Well water allows many humans to access fresh water in rural regions and areas without easy access to city water. Access to fresh water might not seem like a luxury, but in places with little infrastructure in place, wells provide vital and simple access to water. But exactly what is a well? And where does well water come from?
What Is a Well?
You've probably heard the term "well" and "well water" before, but might wonder about the specifics. What is a well? A well is essentially an opening that runs deep into the ground, past the water table, and pulls groundwater back to the surface for use. The well uses a pump to bring water from deep below the ground back to the surface through a pipe.
Three different types of water wells exist – dug wells, driven wells and drilled wells. The first type, dug wells, are likely what you picture when you think of an "old-timey" well, or something you might see in a television show set in ancient times. They have a wide diameter, shallow depth, are typically lined with brick or stone and have some type of receptacle, such as a bucket, attached to a rope or chain to access the water.
People create driven wells by driving a pipe directly into the ground. These wells typically measure up to 50 feet deep. Drilled wells can be constructed much deeper, reaching thousands of feet beneath the ground. They require specific drilling or percussion equipment to bore into the ground.
What Is the Water Table and Groundwater?
The terms "water table" and "groundwater" might sound a bit confusing, but they're actually surprisingly simple concepts! Many layers of sand, soil, rock and various sediments exist beneath the ground. As you dig deeper, you will reach a layer where you hit water. This point is known as the water table.
Beneath the water table, the ground is saturated with water known as groundwater. The location of the water table changes based on the volume of groundwater. The amount of groundwater varies based on several different elements, including the season, amount of rainfall and more.
Where Does Groundwater Come From?
You know wells pull from the groundwater beneath the surface, but where does well water come from originally? Groundwater, and thus well water, comes from rain. Rainfall helps replenish the groundwater beneath your feet and keeps wells working properly. When rain falls onto a permeable surface, such as grass or soil, it seeps into the ground.
The water continues to percolate downward through the spaces in the soil and rock until it reaches the water table. Large amounts of rain will raise the water table, while drought will lower the water table. However, construction and urban sprawl have impacted groundwater levels through the use of impervious, or impermeable, surfaces.
The Trouble With Impermeable Surfaces
An impervious surface or impermeable surface is a surface the water cannot pass through to reach the soil and percolate down to the water table. Roads, parking lots and other concrete or asphalt surfaces are perfect examples of this. Instead of soaking through the ground, the water is diverted, often through drains and other systems. Most of these drains go directly to waterways such as rivers or the ocean.
Two huge problems can arise from this process. First, without the rain to "recharge" or refill the groundwater, the water table can fall lower into the ground. This can result in shallower wells drying up and no longer having access to water if their piping doesn't reach below where the water table has fallen to.
Another serious implication of impervious surfaces is pollution.
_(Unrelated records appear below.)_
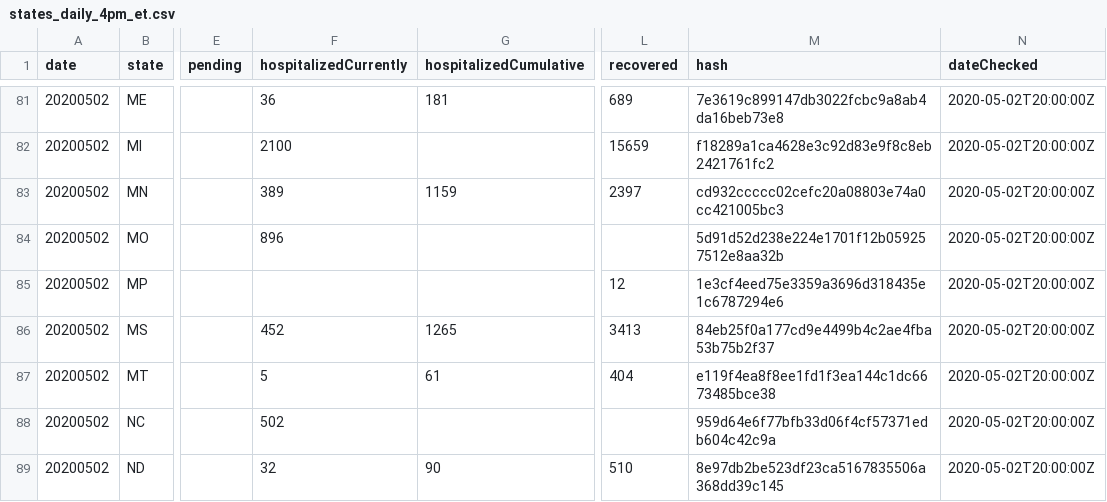
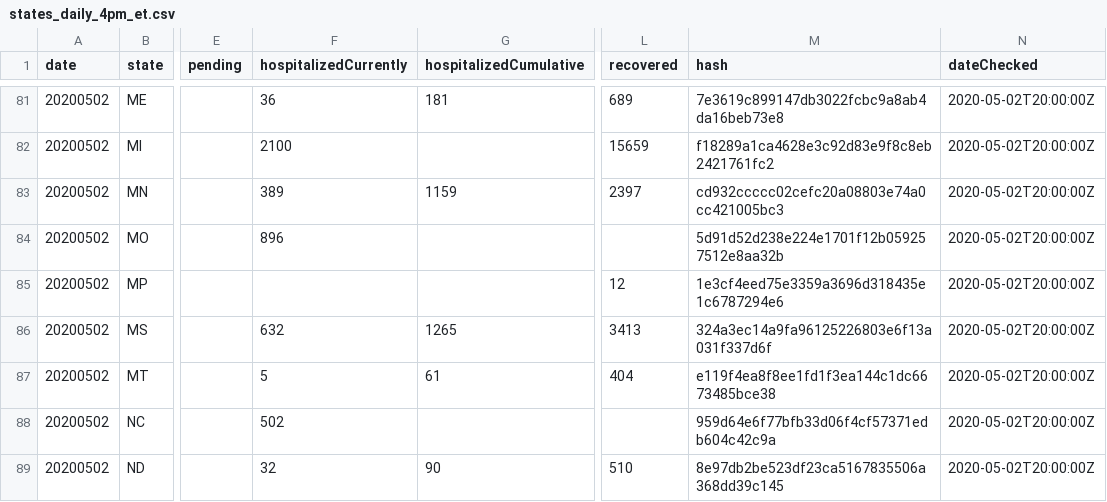
Before and after one commit to thoo/covid-tracking-data, a CSV file: data/states_daily_4pm_et.csv, drawn as a sheet; only a part is shown, gaps mark what is left out; the diff names each change by its address in the sheet, - before the commit and + after, or states it on an @@ line.

```diff
--- a/data/states_daily_4pm_et.csv
+++ b/data/states_daily_4pm_et.csv
-F86 (hospitalizedCurrently): 452
+F86 (hospitalizedCurrently): 632
-M86 (hash): 84eb25f0a177cd9e4499b4c2ae4fba53b75b2f37
+M86 (hash): 324a3ec14a9fa96125226803e6f13a031f337d6f
```
Also changed, not shown: data/states_info.csv.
Filtering through layer upon layer of sand, gravel and rock works to remove many pollutants and toxins from the water. However, when the water simply washes into drains and then runs into local waterways, it flushes pollutants into those waterways, resulting in water pollution.
- Extension Foundation: How Does a Well Actually Work to Supply Drinking Water?
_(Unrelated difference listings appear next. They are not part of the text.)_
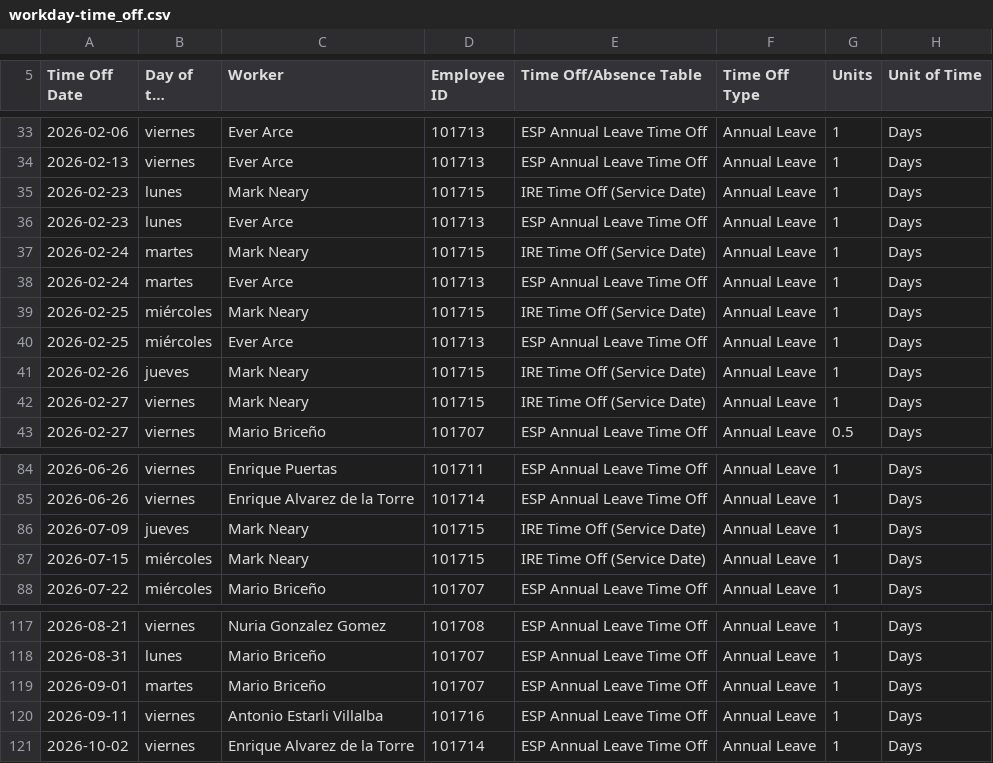
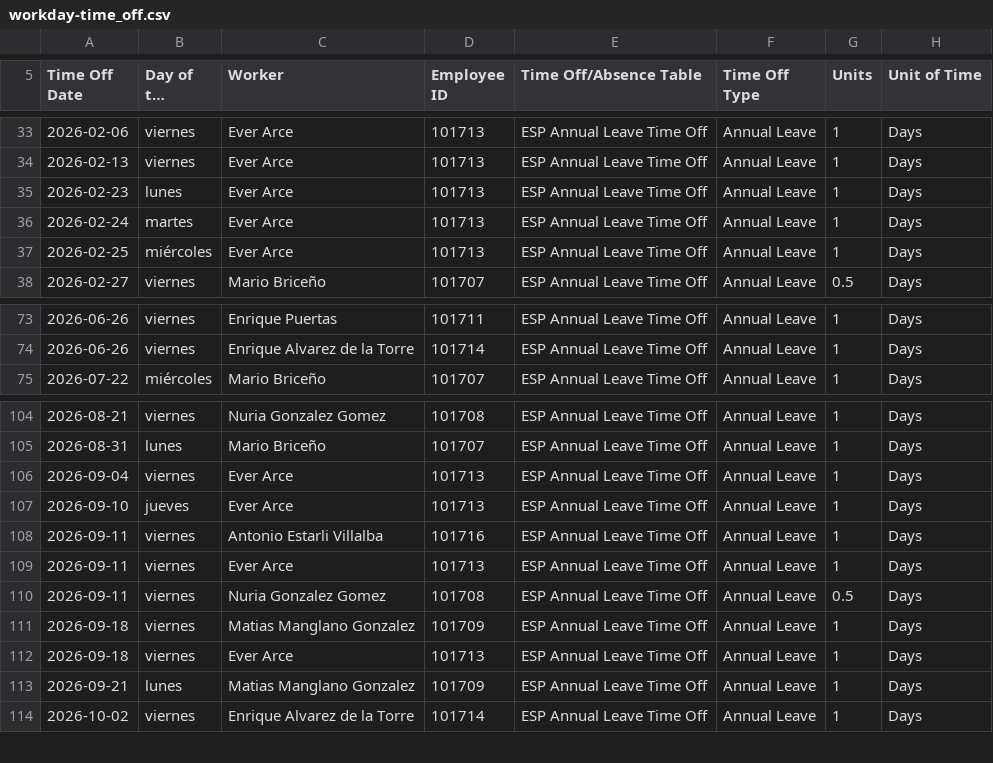
Before and after one commit to nicolasdij/jira-scrum-etl, a CSV file: data/workday-time_off.csv, drawn as a sheet; only a part is shown, gaps mark what is left out; long unchanged cells end in …; removed rows and columns are numbered as before the commit, all else as after; the diff covers the shown part only; the diff names each change by its address in the sheet, - before the commit and + after, or states it on an @@ line.

Commit message:
Update workday time off

```diff
--- a/data/workday-time_off.csv
+++ b/data/workday-time_off.csv
-row 35: 2026-02-23 | lunes | Mark Neary | 101715 | IRE Time Off (Service Date) | Annual Leave | 1 | Days
-row 37: 2026-02-24 | martes | Mark Neary | 101715 | IRE Time Off (Service Date) | Annual Leave | 1 | Days
-row 39: 2026-02-25 | miércoles | Mark Neary | 101715 | IRE Time Off (Service Date) | Annual Leave | 1 | Days
-row 41: 2026-02-26 | jueves | Mark Neary | 101715 | IRE Time Off (Service Date) | Annual Leave | 1 | Days
-row 42: 2026-02-27 | viernes | Mark Neary | 101715 | IRE Time Off (Service Date) | Annual Leave | 1 | Days
-row 86: 2026-07-09 | jueves | Mark Neary | 101715 | IRE Time Off (Service Date) | Annual Leave | 1 | Days
-row 87: 2026-07-15 | miércoles | Mark Neary | 101715 | IRE Time Off (Service Date) | Annual Leave | 1 | Days
+row 106: 2026-09-04 | viernes | Ever Arce | 101713 | ESP Annual Leave Time Off | Annual Leave | 1 | Days
-A107 (Time Off Date): 2026-09-01
+A107 (Time Off Date): 2026-09-10
-B107 (Day of the Week): martes
+B107 (Day of the Week): jueves
-C107 (Worker): Mario Briceño
+C107 (Worker): Ever Arce
-D107 (Employee ID): 101707
+D107 (Employee ID): 101713
+row 109: 2026-09-11 | viernes | Ever Arce | 101713 | ESP Annual Leave Time Off | Annual Leave | 1 | Days
+row 110: 2026-09-11 | viernes | Nuria Gonzalez Gomez | 101708 | ESP Annual Leave Time Off | Annual Leave | 0.5 | Days
+row 111: 2026-09-18 | viernes | Matias Manglano Gonzalez | 101709 | ESP Annual Leave Time Off | Annual Leave | 1 | Days
+row 112: 2026-09-18 | viernes | Ever Arce | 101713 | ESP Annual Leave Time Off | Annual Leave | 1 | Days
+row 113: 2026-09-21 | lunes | Matias Manglano Gonzalez | 101709 | ESP Annual Leave Time Off | Annual Leave | 1 | Days
```
Also changed, not shown: 1 added row, 6 removed rows and 2 edited cells elsewhere in this file.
- National Geographic: Water Table
- Spokane Aquifer Joint Board: What Is Groundwater?
- PennState Extension: Impermeable Surfaces Create a Multitude of Problems for Waterways
- United States Environmental Protection Agency: Learn About Private Water Wells
About the Author
Marina Somma is a freelance writer and animal trainer. She holds a B.A. in Psychology and a B.S. in Marine and Environmental Biology & Policy from Monmouth University. Marina has worked with a number of publications involving animal science, behavior and training, including animals.net, SmallDogsAcademy and more.